April 30 The following are the top stories in the Wall Street Journal. Reuters has not verified these stories and does not vouch for their accuracy.
* Americans in large numbers want the United States to reduce its role in world affairs even as a showdown with Russia over Ukraine preoccupies Washington, a Wall Street Journal/NBC News poll finds. In a marked change from past decades, nearly half of those surveyed want the United States to be less active on the global stage, with fewer than one-fifth calling for more active engagement. (r.reuters.com/kyv88v)
* Federal prosecutors are planning to criminally charge BNP Paribas SA for doing business with countries subject to U.S. economic sanctions, including Iran, Sudan and Cuba. If the government goes ahead with charges against the parent of the Paris-based bank, it could lead to the first guilty plea by a bank in decades. (r.reuters.com/huv88v)
* French industrial conglomerate Alstom on Wednesday decided to review a 12.35 billion euro ($17.12 billion) acquisition bid made by General Electric for its power equipment division by the end of the month, giving GE a lead over rival Siemens. Alstom's board unanimously acknowledged the "strategic and industrial merits" of the GE offer. (r.reuters.com/suv88v)
* Johnson & Johnson, the largest maker of a device used in a popular uterine surgery, said it has suspended sales of the tools called power morcellators amid concerns about their potential to spread a rare but deadly cancer. (r.reuters.com/jev88v)
* Energy Future, the former TXU, filed for one of the biggest bankruptcies on record, surrendering to a misguided bet on natural-gas prices and a debt load of over $40 billion. (r.reuters.com/puv88v)
* In an unprecedented move, the National Basketball Association commissioner on Tuesday banned the owner of the Los Angeles Clippers from running his team or associating with the league for life, after recordings of his racist comments became public, causing outrage on the court and sending advertisers fleeing. Commissioner Adam Silver also levied a $2.5 million fine against Clippers owner Donald Sterling. (r.reuters.com/kev88v)

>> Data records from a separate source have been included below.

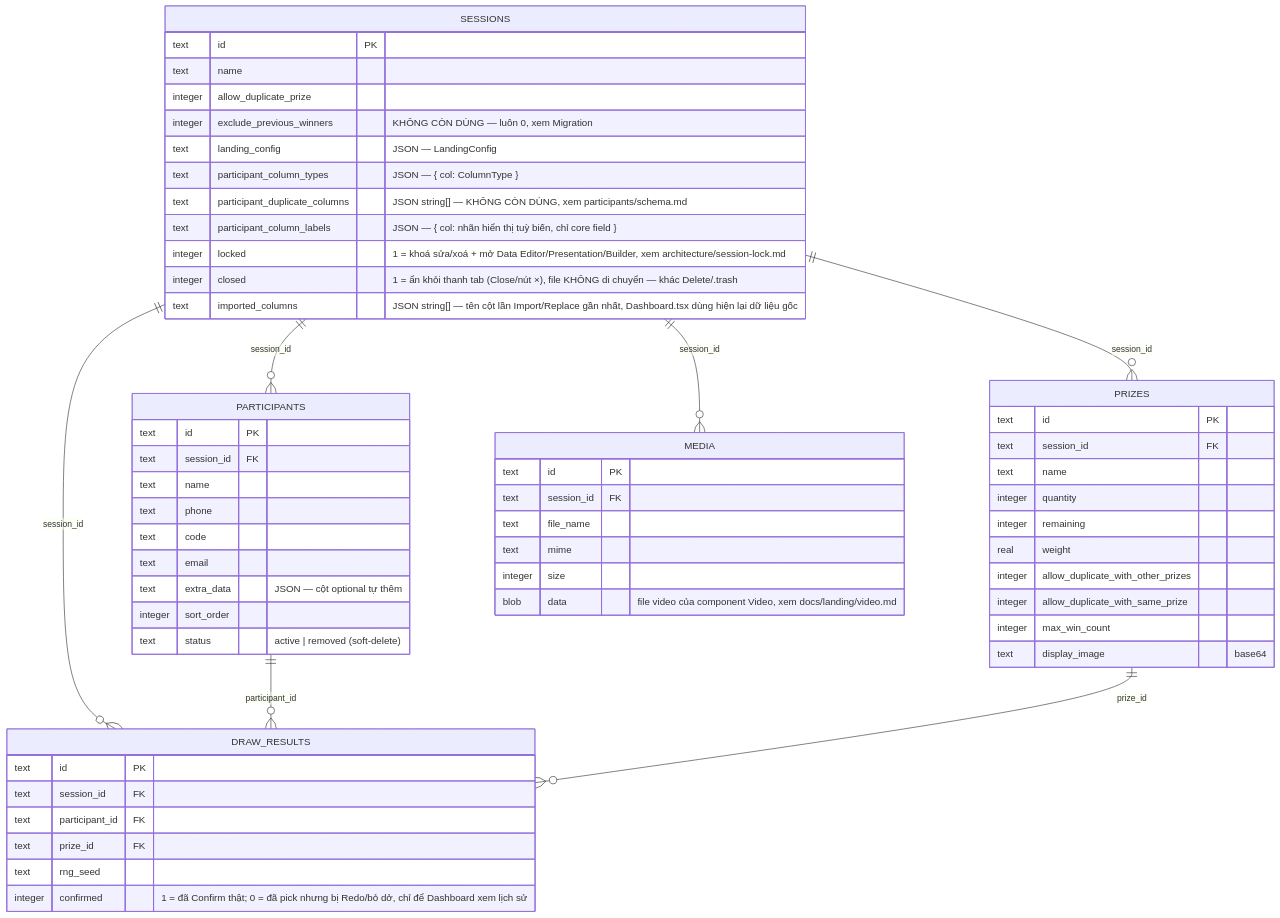
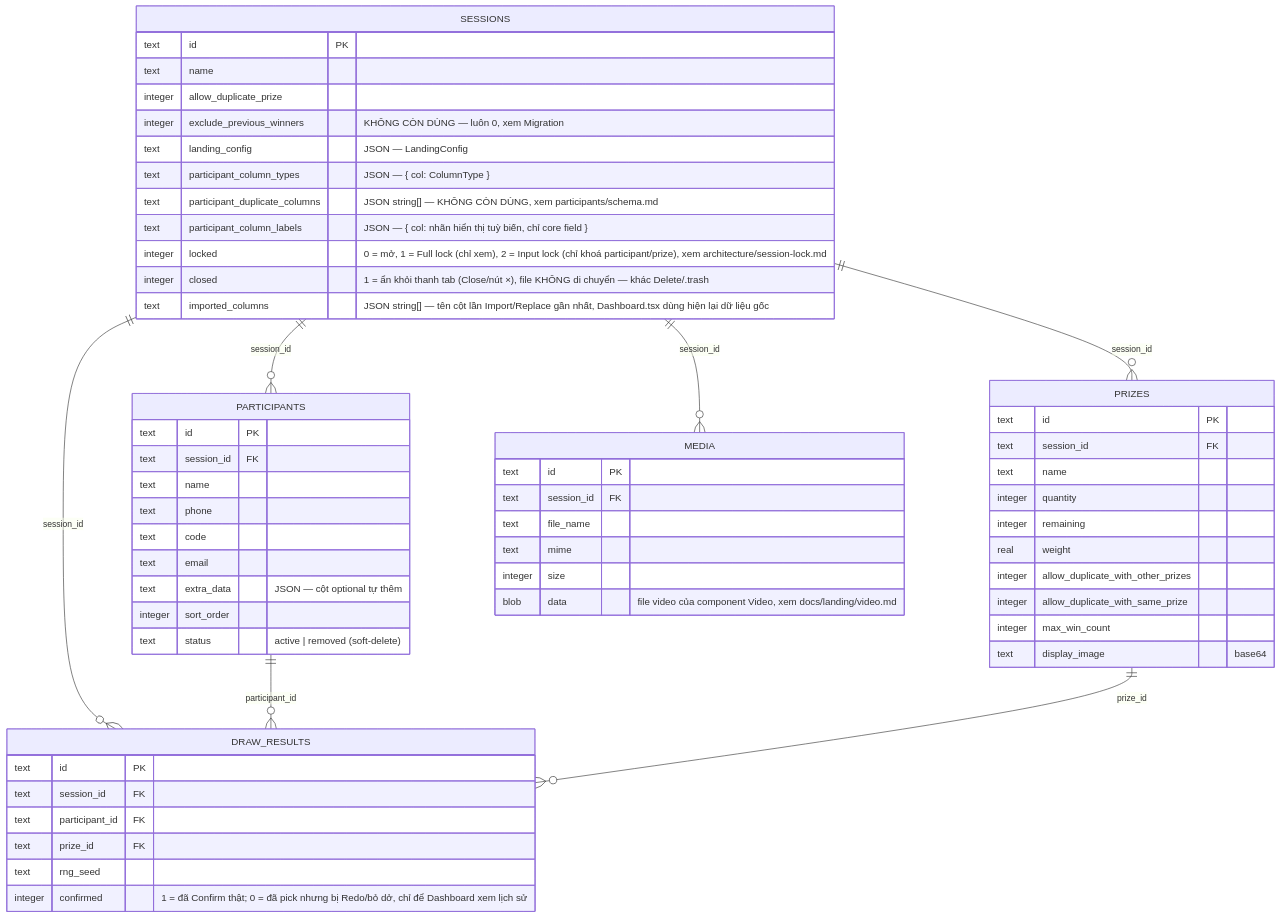
Before and after one commit to nhatquang-nguyen-129/display_lucky_draw: the diagram in docs/architecture/database-schema.md, drawn with Mermaid. The commit also changed other lines of this file and 18 other files, not shown here.

First line of the commit message:
Add Input lock, drag-to-reorder tabs, pre-extracted portable folder

````diff
--- a/docs/architecture/database-schema.md
+++ b/docs/architecture/database-schema.md
@@ -88,62 +96,62 @@
 ```mermaid
 erDiagram
   SESSIONS ||--o{ PARTICIPANTS : session_id
   SESSIONS ||--o{ PRIZES : session_id
   SESSIONS ||--o{ DRAW_RESULTS : session_id
   SESSIONS ||--o{ MEDIA : session_id
   PARTICIPANTS ||--o{ DRAW_RESULTS : participant_id
   PRIZES ||--o{ DRAW_RESULTS : prize_id
 
   SESSIONS {
     text id PK
     text name
     integer allow_duplicate_prize
     integer exclude_previous_winners "KHÔNG CÒN DÙNG — luôn 0, xem Migration"
     text landing_config "JSON — LandingConfig"
     text participant_column_types "JSON — { col: ColumnType }"
     text participant_duplicate_columns "JSON string[] — KHÔNG CÒN DÙNG, xem participants/schema.md"
     text participant_column_labels "JSON — { col: nhãn hiển thị tuỳ biến, chỉ core field }"
-    integer locked "1 = khoá sửa/xoá + mở Data Editor/Presentation/Builder, xem architecture/session-lock.md"
+    integer locked "0 = mở, 1 = Full lock (chỉ xem), 2 = Input lock (chỉ khoá participant/prize), xem architecture/session-lock.md"
     integer closed "1 = ẩn khỏi thanh tab (Close/nút ×), file KHÔNG di chuyển — khác Delete/.trash"
     text imported_columns "JSON string[] — tên cột lần Import/Replace gần nhất, Dashboard.tsx dùng hiện lại dữ liệu gốc"
   }
   PARTICIPANTS {
     text id PK
     text session_id FK
     text name
     text phone
     text code
     text email
     text extra_data "JSON — cột optional tự thêm"
     integer sort_order
     text status "active | removed (soft-delete)"
   }
   PRIZES {
     text id PK
     text session_id FK
     text name
     integer quantity
     integer remaining
     real weight
     integer allow_duplicate_with_other_prizes
     integer allow_duplicate_with_same_prize
     integer max_win_count
     text display_image "base64"
   }
   DRAW_RESULTS {
     text id PK
     text session_id FK
     text participant_id FK
     text prize_id FK
     text rng_seed
     integer confirmed "1 = đã Confirm thật; 0 = đã pick nhưng bị Redo/bỏ dở, chỉ để Dashboard xem lịch sử"
   }
   MEDIA {
     text id PK
     text session_id FK
     text file_name
     text mime
     integer size
     blob data "file video của component Video, xem docs/landing/video.md"
   }
 ```
````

* Chinese pork producer WH Group scrapped what could have been the world's biggest initial public offering in a year when investors balked at the high price. The failed IPO stands in contrast to the success eight months ago when WH Group, then known as Shuanghui International Holdings, bought Smithfield Foods in the biggest-ever Chinese acquisition of a U.S. company. (r.reuters.com/xuv88v) (Compiled by Supriya Kurane in Bangalore)